Netflix Inc. added 13 million worldwide subscribers last year, including 4.3 million during the final three months, according to figures released Tuesday in the company’s fourth-quarter earnings report. The performance marked Netflix’s biggest quarter of subscriber gains ever, eclipsing the 4.07 million added in the final three months of 2013.

Earnings also rose to a new quarterly high of $83.4 million, or $1.35 per share, a 72 percent increase up from $48.4 million, or 79 cents per share, at the same time last year.

“Internet TV is growing globally and Netflix is leading the charge,” CEO Reed Hastings boasted in a letter to shareholders.

The performance drew rave reviews from investors as Netflix’s stock surged $45.20, or 13 percent to $394 in extended trading. The shares still remain well below their record high of $489.29 reached four months ago.

Netflix is pouring more money into original programming in an effort to maintain its leadership in long-form Internet video amid intensifying competition from imposing rivals such as Google Inc.’s YouTube, Amazon.com and Time Warner Inc.’s HBO.

The on-demand convenience of online video streaming has become so popular that HBO, a 42-year-old cable channel, will start selling a separate Internet-only subscription later this year to connect with the steadily expanding audience spurning traditional pay-TV packages. Meanwhile, YouTube has been amassing more professionally produced content to supplement its wide array of amateur videos, while Amazon.com plans to finance about a dozen full-length films for its $99-a-year Prime service, which also includes free shipping and music streaming for its e-commerce customers.

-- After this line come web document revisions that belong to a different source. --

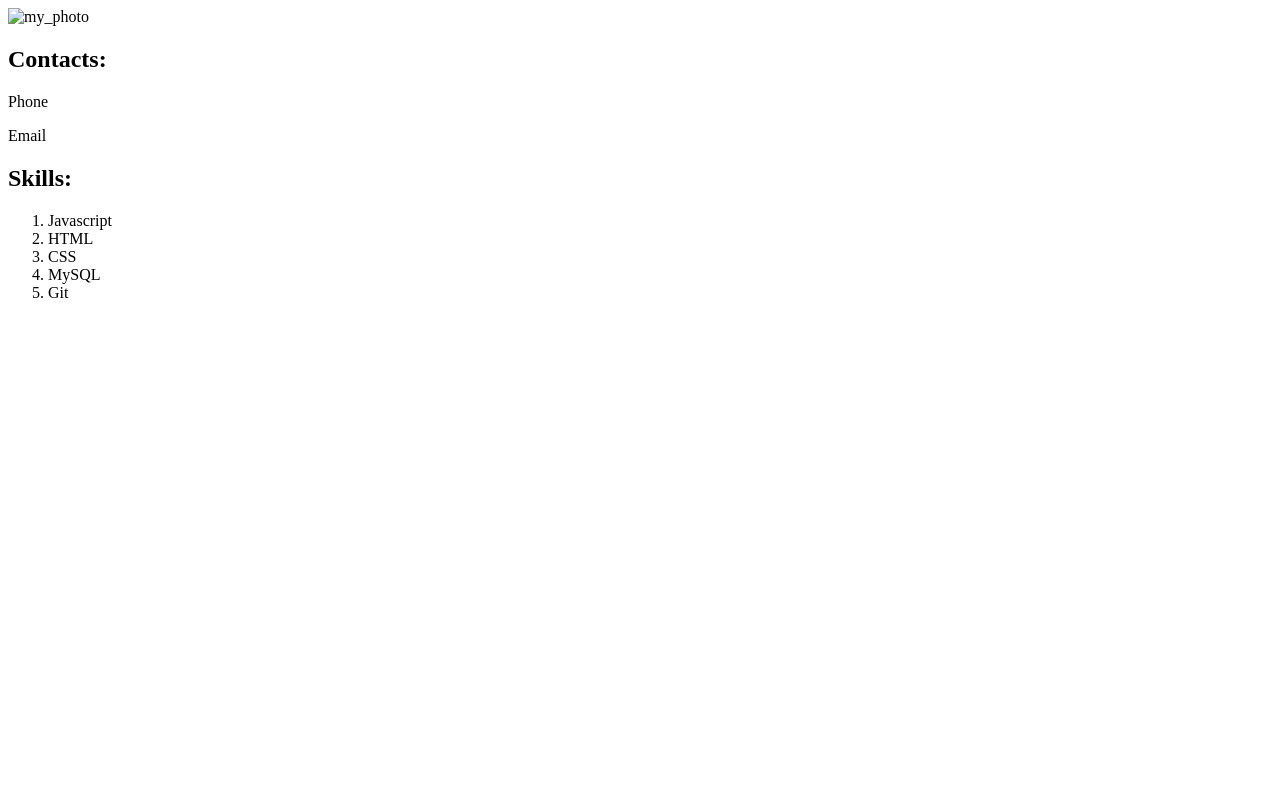
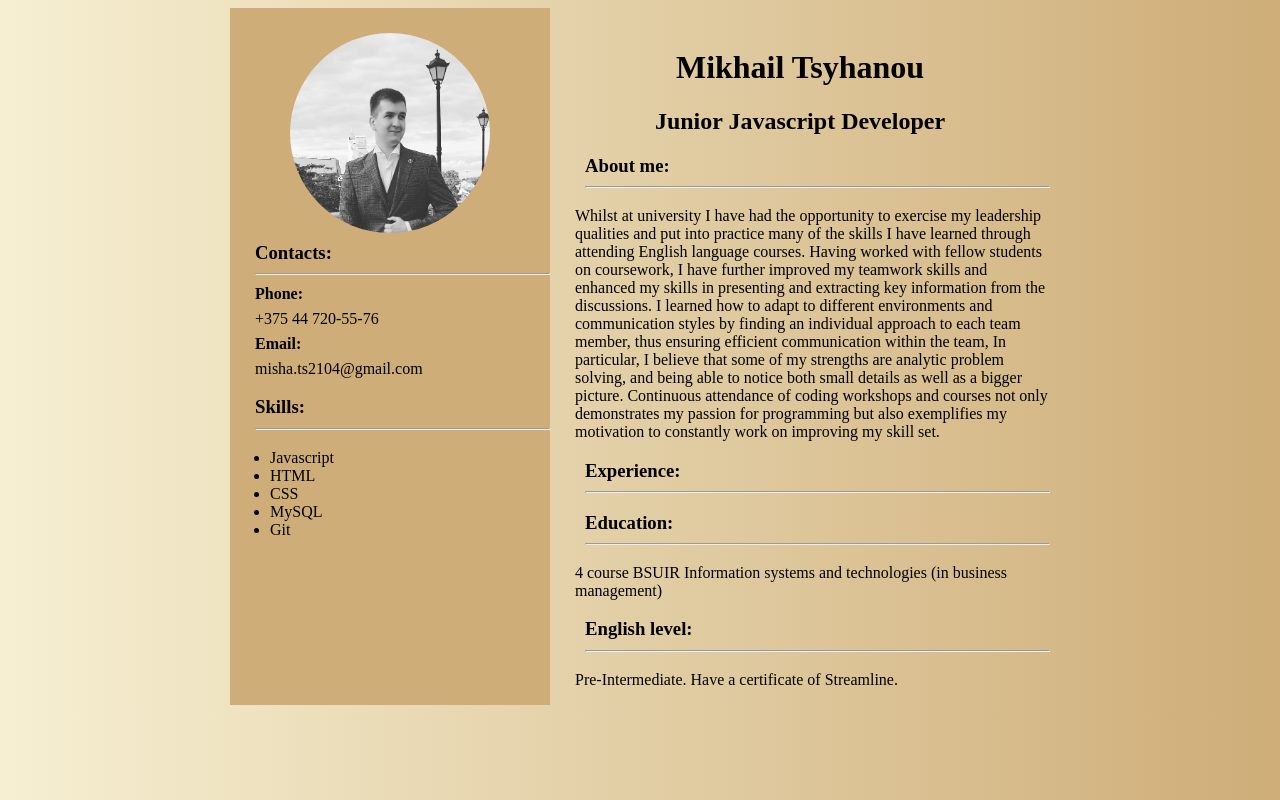
Before and after one commit to Mihats/rsschool-cv, a plain HTML site: page index.html in a window 1280 px wide. Drawn offline with Linux system fonts and the light colour scheme.

Commit message:
refactor: change structure of the project

```diff
--- a/index.html
+++ b/index.html
@@ -1,30 +1,35 @@
 <!DOCTYPE html>
 <html lang="en">
+
 <head>
     <meta charset="UTF-8">
     <meta name="viewport" content="width=device-width, initial-scale=1.0">
     <title>CV</title>
     <link rel="stylesheet" type="text/css" href="style.css">
 </head>
+
 <body>
-    <main>
+    <main class="grid-container">
+        <div class="lblock">
         <div class="photo">
-            <img src="" alt="my_photo">
+            <img src="img/jQGsnU7IEgY.jpg" alt="my_photo">
         </div>
-        <div class="contacts">
-            <h2>
+        <div>
+            <h3  class="contacts">
                 Contacts:
-            </h2>
-            <p class="contact">Phone</p>
-            <p id="phone"></p>
-            <p class="contact">Email</p>
-            <p id="email"></p>
+                <hr>
+            </h3>
+            <p class="contact">Phone:</p>
+            <p id="phone">+375 44 720-55-76</p>
+            <p class="contact">Email:</p>
+            <p id="email">misha.ts2104@gmail.com</p>
         </div>
-        <div class="skills">
-            <h2>
+        <div>
+            <h3 class="skills">
                 Skills:
-            </h2>
-            <ol>
+                <hr>
+            </h3>
+            <ul>
                 <li>
                     Javascript
                 </li>
@@ -33,14 +38,59 @@
                 </li>
                 <li>
                     CSS
-                </li><li>
+                </li>
+                <li>
                     MySQL
                 </li>
                 <li>
                     Git
                 </li>
-            </ol>
+            </ul>
         </div>
+        </div>
+        <div class="rblock">
+            <h1 class="me">Mikhail Tsyhanou</h1>
+            <h2 class="me">Junior Javascript Developer</h2>
+
+            <div>
+                <h3>
+                    About me:
+                    <hr>
+                </h3>
+                <p class="text">
+                    Whilst at university I have had the opportunity to exercise my leadership qualities and put into practice many of the skills I have learned through attending English language courses. Having worked with fellow students on coursework, I have further improved my teamwork skills and enhanced my skills in presenting and extracting key information from the discussions. I learned how to adapt to different environments and communication styles by finding an individual approach to each team member, thus ensuring efficient communication within the team, In particular, I believe that some of my strengths are analytic problem solving, and being able to notice both small details as well as a bigger picture. Continuous attendance of coding workshops and courses not only demonstrates my passion for programming but also exemplifies my motivation to constantly work on improving my skill set.
+                </p>
+            </div>
+
+            <div>
+                <h3>
+                    Experience:
+                    <hr>
+                </h3>
+            </div>
+
+            <div>
+                <h3>
+                    Education:
+                    <hr>
+                </h3>
+                <p class="text">
+                    4 course BSUIR Information systems and technologies (in business management)
+                </p>
+            </div>
+
+            <div>
+                <h3>
+                    English level:
+                    <hr>
+                </h3>
+                <p class="text">
+                    Pre-Intermediate. Have a certificate of Streamline.
+                </p>
+            </div>
+        </div>
+
     </main>
 </body>
+
 </html>
--- a/style.css
+++ b/style.css
@@ -0,0 +1,58 @@
+html{
+    background: linear-gradient(to right, #F6EFD2, #CEAD78);
+}
+main{
+    display: flex;
+    justify-content: center;
+}
+.grid-container{
+    display: grid;
+    grid-template-columns: 320px 500px;
+    width: 1000px;
+    margin: auto;
+}
+.lblock{
+    background-color: #CEAD78   ;
+
+}
+.me{
+    text-align: center;
+
+}
+h1{
+    padding-top: 20px;
+}
+.photo{
+    text-align: center;
+}
+.contact{
+    padding-left: 25px;
+    font-weight: bold;
+    margin-bottom: 5px;
+    margin-top: 5px;
+}
+.contacts{
+    padding-left: 25px;
+    margin-bottom: 5px;
+    margin-top: 5px;
+}
+.skills{
+    padding-left: 25px;
+}
+h3{
+    padding-left: 35px;
+}
+.text{
+    padding-left: 25px;
+}
+img{
+    width: 200px;
+    height: 200px;
+    border-radius: 100px;
+    margin-top: 25px;
+}
+#email, #phone{
+    padding-left: 25px;
+    margin-bottom: 7px;
+    margin-top: 7px;
+}
```
Also changed, not shown: img/jQGsnU7IEgY.jpg (added).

Netflix’s emphasis on more distinctive shows, launched two years ago with the debut of award-winning “House of Cards,” has reeled in more viewers while trimming profits because of higher licensing costs. To help pay the bills, Netflix raised its prices last May by $1 a month, to $9, in a move that the company initially blamed for disappointing subscriber growth last summer.

Hastings now believes last summer’s lackluster growth had more to do with narrowing opportunities to expand in the U.S. now that Netflix already is in so many domestic households. The service ended December with 39.1 million subscribers in the U.S., accounting for more than two-thirds of Netflix’s customers spread across about 50 countries.

Netflix began the new the year with 18.3 million international subscribers. The company’s subscriber growth internationally has topped the U.S. numbers in three consecutive quarters, a trend that’s expected to continue for years.

The Los Gatos, California, company is anticipating an additional 4 million global subscribers during the first three months of this year, boosted by the Feb. 27 return of “House of Cards.” The period also will feature the March 6 debut of “The Unbreakable Kimmy Schmidt,” a new series produced by comedian and writer Tina Fey, as well as new drama called “Bloodline,” to be released March 20.

More than 20 other Netflix originals are scheduled to be released this year, including the third season of another acclaimed TV series, “Orange Is The New Black” and a movie sequel to “Crouching Tiger, Hidden Tiger.” Netflix says it will have 320 hours of original programming debuting this year.